Gambling is a problem in America. But gambling addiction issues with veterans are twice as high.
The Veterans Administration funded a study to determine the prevalence of problems and pathological gambling addictions within the U.S. military. The findings deserve our attention:
- One in 10 veterans have a problem or pathological gambling addiction (2 percent pathological addictions and 8 percent problem addictions to gambling)
- Unemployment plays a major role in whether the veteran had gambling addictions, and married veterans were more likely to have gambling addictions (not what psychologists and researchers expected to see)
- Veterans have about twice the rate of problems/pathological gambling addictions compared to the general, non-military population
- Both male and female veterans have almost identical problem and pathological gambling addiction rates (again, this is unusual – not what psychologists and researchers expected to see)
- Veterans with post-traumatic stress disorder, depression and anxiety tend to have more gambling addiction problems
- Younger veterans (20s) were more likely to be diagnosed as pathological gamblers (from previous data, most veterans with pathological gambling addictions are 35 and older, so this change in age for addiction was unexpected)
Veterans are immediately submitted to unhealthy methods of emotional escape when they return from combat. There is a strong temptation to find unhealthy coping mechanisms because you are trying to develop a new normal at home or deal with combat stress reactions. Many WWII veterans turned to alcohol, isolated themselves from family, and became workaholics when they returned from combat. While this was a way to cope with problems, it was not the best way.
Gambling easily lends itself to a destructive path. In short order, people quickly become compulsive gamblers, grow financially unstable, throw away friends and family, end marriages, abandon children, risk loosing a security clearance, jeopardize his/her military career, and even contemplate suicide.
Know the signs that point to a gambling addiction. If you have a battle buddy or know a veteran who needs help, don’t wait. Tell him/her what you see. Encourage that person to get help. State agencies and military posts offer free gambling addiction resources. It is important that we act quickly when someone is at risk. The loss of family and financial security may be enough for someone to consider suicide. Your actions can help to save a life.
The National Council on Problem Gambling has a 24/7 confidential hotline: 1-800-522-4700.
Gamblers Anonymous offers a link with state hotlines at http://www.gamblersanonymous.org/ga/hotlines
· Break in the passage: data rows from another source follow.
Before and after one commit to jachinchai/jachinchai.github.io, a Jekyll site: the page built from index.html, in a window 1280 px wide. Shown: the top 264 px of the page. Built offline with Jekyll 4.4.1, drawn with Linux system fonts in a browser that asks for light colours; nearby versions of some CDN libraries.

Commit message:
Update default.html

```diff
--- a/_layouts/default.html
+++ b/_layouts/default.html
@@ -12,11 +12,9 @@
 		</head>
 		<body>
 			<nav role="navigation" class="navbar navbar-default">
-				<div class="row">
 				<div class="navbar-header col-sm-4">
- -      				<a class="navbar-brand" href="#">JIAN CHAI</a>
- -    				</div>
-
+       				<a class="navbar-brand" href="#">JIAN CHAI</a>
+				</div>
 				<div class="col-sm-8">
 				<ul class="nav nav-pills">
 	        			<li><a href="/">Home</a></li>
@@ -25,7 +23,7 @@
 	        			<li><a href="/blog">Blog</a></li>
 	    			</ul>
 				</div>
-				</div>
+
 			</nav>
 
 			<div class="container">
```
Military One Source offers free and confidential counseling for service members and military family members: 1-800-342-9647.
Focus on the Family offers faith-based counseling: 1-855-771-HELP (4357).